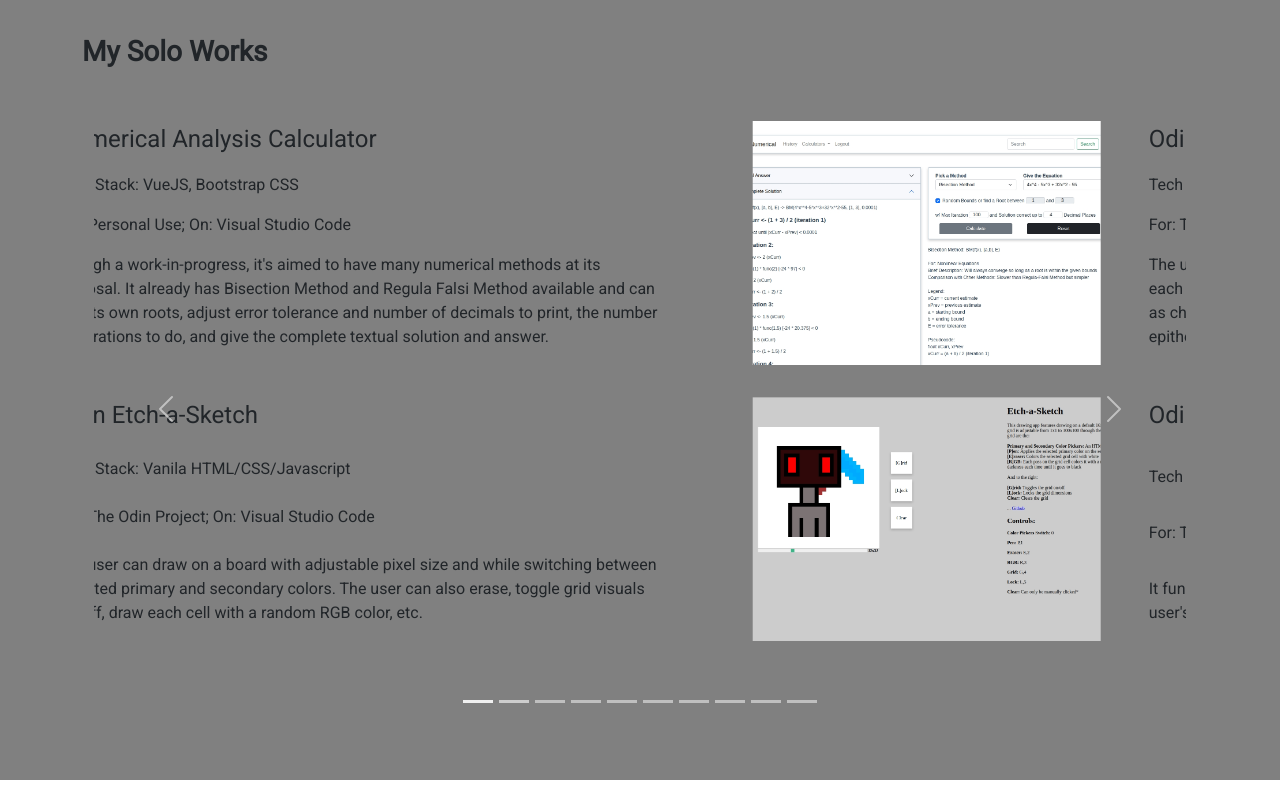
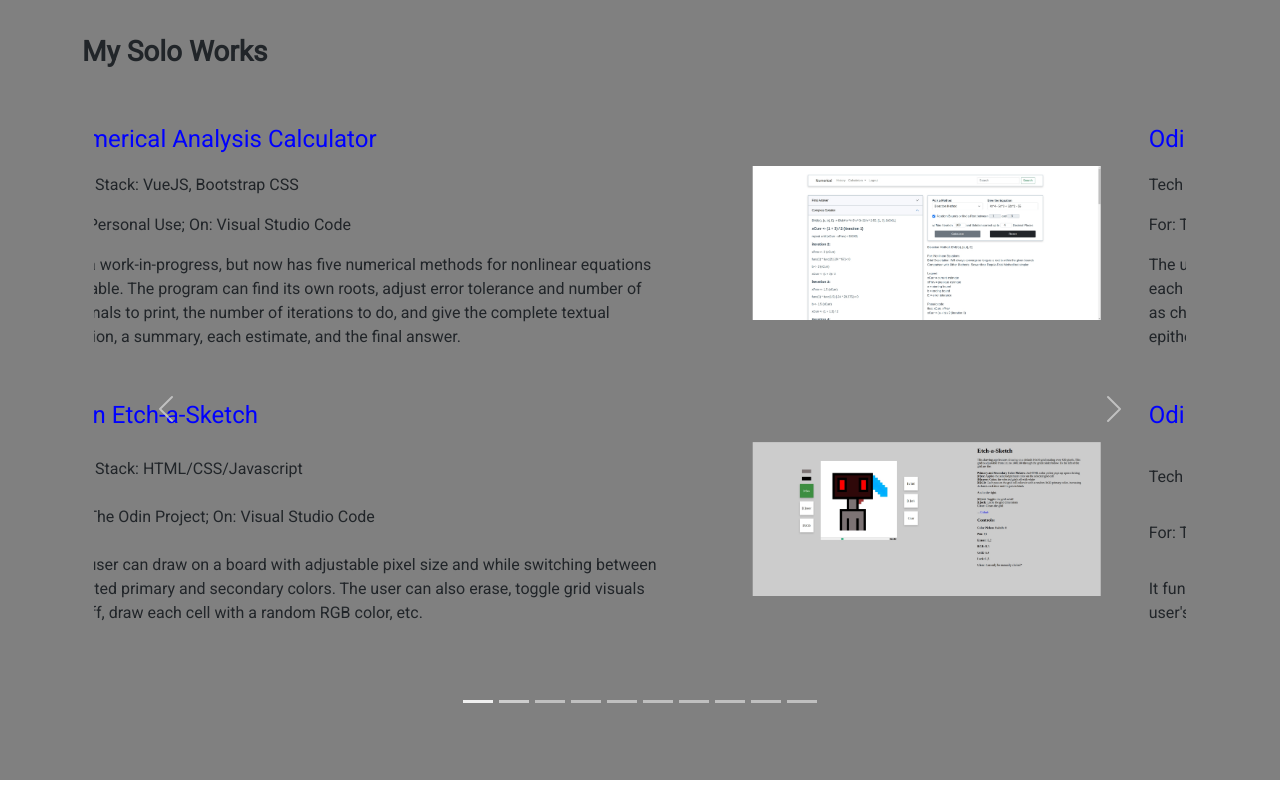
Before and after one commit to Numbers00/portfolio-website-v2, a plain HTML site: page index.html in a window 1280 px wide. Shown: the part 1620-2420 px from the top of the page. Drawn offline with nearby package versions, Linux system fonts and the light colour scheme.

Commit message:
added links to projects and fixed some lines

```diff
--- a/index.html
+++ b/index.html
@@ -78,15 +78,16 @@
             <div class="project-div container-fluid">
               <div class="container-fluid d-flex justify-content-between">
                 <div class="col-lg-7 d-flex flex-column justify-content-between">
+                  <a href="https://numbers00.github.io/numerical-analysis-calculator-v2/" target="_blank">
                     <p class="fs-4">Numerical Analysis Calculator</p>
+                  </a>
                   <p class="fs-6">Tech Stack: VueJS, Bootstrap CSS</p>
                   <p class="fs-6">For: Personal Use; On: Visual Studio Code</p>
                   <p class="fs-6">
-                    Though a work-in-progress, it's aimed to have many numerical methods at its
-                    disposal. It already has Bisection Method and Regula Falsi Method available
-                    and can find its own roots, adjust error tolerance and number of decimals to
-                    print, the number of iterations to do, and give the complete textual solution
-                    and answer.
+                    Still a work-in-progress, but now has five numerical methods for nonlinear
+                    equations available. The program can find its own roots, adjust error tolerance
+                    and number of decimals to print, the number of iterations to do, and give the
+                    complete textual solution, a summary, each estimate, and the final answer.
                   </p>
                 </div>
 
@@ -101,8 +102,10 @@
             <div class="project-div container-fluid">
               <div class="container-fluid d-flex justify-content-between">
                 <div class="col-lg-7 d-flex flex-column justify-content-between">
+                  <a href="https://numbers00.github.io/odin-etch-a-sketch/" target="_blank">
                     <p class="fs-4">Odin Etch-a-Sketch</p>
-                  <p class="fs-6">Tech Stack: Vanila HTML/CSS/Javascript</p>
+                  </a>
+                  <p class="fs-6">Tech Stack: HTML/CSS/Javascript</p>
                   <p class="fs-6">For: The Odin Project; On: Visual Studio Code</p>
                   <p class="fs-6">
                     The user can draw on a board
@@ -125,7 +128,9 @@
             <div class="project-div container-fluid">
               <div class="container-fluid d-flex justify-content-between">
                 <div class="col-lg-7 d-flex flex-column justify-content-between">
+                  <a href="https://numbers00.github.io/odin-rock-paper-scissors-v2/" target="_blank">
                     <p class="fs-4">Odin RPS Game</p>
+                  </a>
                   <p class="fs-6">Tech Stack: jQuery</p>
                   <p class="fs-6">For: The Odin Project; On: Visual Studio Code</p>
                   <p class="fs-6">
@@ -148,7 +153,9 @@
             <div class="project-div container-fluid">
               <div class="container-fluid d-flex justify-content-between">
                 <div class="col-lg-7 d-flex flex-column justify-content-between">
+                  <a href="https://numbers00.github.io/odin-calculator/" target="_blank">
                     <p class="fs-4">Odin Arithmetic Calculator</p>
+                  </a>
                   <p class="fs-6">Tech Stack: Vanila HTML/CSS/Javascript</p>
                   <p class="fs-6">For: The Odin Project; On: Visual Studio Code</p>
                   <p class="fs-6">
@@ -191,6 +198,9 @@
             <div class="project-div container-fluid">
               <div class="container-fluid d-flex justify-content-between">
                 <div class="col-lg-7 d-flex flex-column justify-content-between">
+                  <a href="https://numbers00.github.io/odin-signup-form/" target="_blank">
+                    <p class="fs-4">Odin Signup Form</p>
+                  </a>
                   <p class="fs-4">Odin Signup Form</p>
                   <p class="fs-6">Tech Stack: Bootstrap CSS</p>
                   <p class="fs-6">For: The Odin Project; On: Visual Studio Code</p>
@@ -213,8 +223,10 @@
             <div class="project-div container-fluid">
               <div class="container-fluid d-flex justify-content-between">
                 <div class="col-lg-7 d-flex flex-column justify-content-between">
+                  <a href="https://numbers00.github.io/odin-recipes-v2/" target="_blank">
                     <p class="fs-4">Odin Recipes</p>
-                  <p class="fs-6">Tech Stack: Vanila HTML/CSS/Javascript</p>
+                  </a>
+                  <p class="fs-6">Tech Stack: HTML/CSS/Javascript</p>
                   <p class="fs-6">For: The Odin Project; On: Visual Studio Code</p>
                   <p class="fs-6">
                     The online curriculum required
@@ -373,7 +385,9 @@
             <div class="project-div container-fluid">
               <div class="container-fluid d-flex justify-content-between">
                 <div class="col-lg-7 d-flex flex-column justify-content-between">
+                  <a href="https://codepen.io/Numbers_00/full/oNBxyaJ" target="_blank">
                     <p class="fs-4">FCC 25 + 5 Clock</p>
+                  </a>
                   <p class="fs-6">Tech Stack: ReactJS</p>
                   <p class="fs-6">For: FreeCodeCamp; On: CodePen.io</p>
                   <p class="fs-6">
@@ -397,7 +411,9 @@
             <div class="project-div container-fluid">
               <div class="container-fluid d-flex justify-content-between">
                 <div class="col-lg-7 d-flex flex-column justify-content-between">
+                  <a href="https://codepen.io/Numbers_00/full/zYoNEmy" target="_blank">
                     <p class="fs-4">FCC Random Quote Machine</p>
+                  </a>
                   <p class="fs-6">Tech Stack: ReactJS, JQuery</p>
                   <p class="fs-6">For: FreeCodeCamp; On: CodePen.io</p>
                   <p class="fs-6">
@@ -420,7 +436,9 @@
             <div class="project-div container-fluid">
               <div class="container-fluid d-flex justify-content-between">
                 <div class="col-lg-7 d-flex flex-column justify-content-between">
+                  <a href="https://codepen.io/Numbers_00/full/rNWzdqv" target="_blank">
                     <p class="fs-4">FCC Drum Machine</p>
+                  </a>
                   <p class="fs-6">Tech Stack: ReactJS</p>
                   <p class="fs-6">For: FreeCodeCamp; On: CodePen.io</p>
                   <p class="fs-6">
@@ -444,8 +462,11 @@
             <div class="project-div container-fluid">
               <div class="container-fluid d-flex justify-content-between">
                 <div class="col-lg-7 d-flex flex-column justify-content-between">
+                  <a href="https://codepen.io/Numbers_00/full/GRNvvym" target="_blank">
                     <p class="fs-4">FCC Markdown Previewer</p>
+                  </a>
                   <p class="fs-6">Tech Stack: ReactJS</p>
+                  <p class="fs-6">For: FreeCodeCamp; On: CodePen.io</p>
                   <p class="fs-6">
                     The user here can type on the upper box and see
                     them converted in real time to HTML in the box below. I seem to only have used ReactJS
@@ -486,7 +507,9 @@
             <div class="project-div container-fluid">
               <div class="container-fluid d-flex justify-content-between">
                 <div class="col-lg-7 d-flex flex-column justify-content-between">
+                  <a href="https://codepen.io/Numbers_00/pen/YzNXJey" target="_blank">
                     <p class="fs-4">FCC Javascript Calculator</p>
+                  </a>
                   <p class="fs-6">Tech Stack: ReactJS</p>
                   <p class="fs-6">For: FreeCodeCamp; On: CodePen.io</p>
                   <p class="fs-6">
--- a/style.css
+++ b/style.css
@@ -42,7 +42,7 @@ section:nth-of-type(2n-1) {
 .project-img {
   height: 244px;
   width: 408px;
-  object-fit: cover;
+  object-fit: contain;
 }
 
 .logo-img {
@@ -105,7 +105,7 @@ section:nth-of-type(2n-1) {
   object-fit: cover;
 }
 
-.contact-section a {
+.solo-works-section a, .contact-section a {
   color: blue;
   text-decoration: none;
 }
```
Lines whose indentation alone changed are shown as unchanged.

——

### Work to be completed
Find and copy each line above that includes the string "object".

### Answer box
-  object-fit: cover;
+  object-fit: contain;
   object-fit: cover;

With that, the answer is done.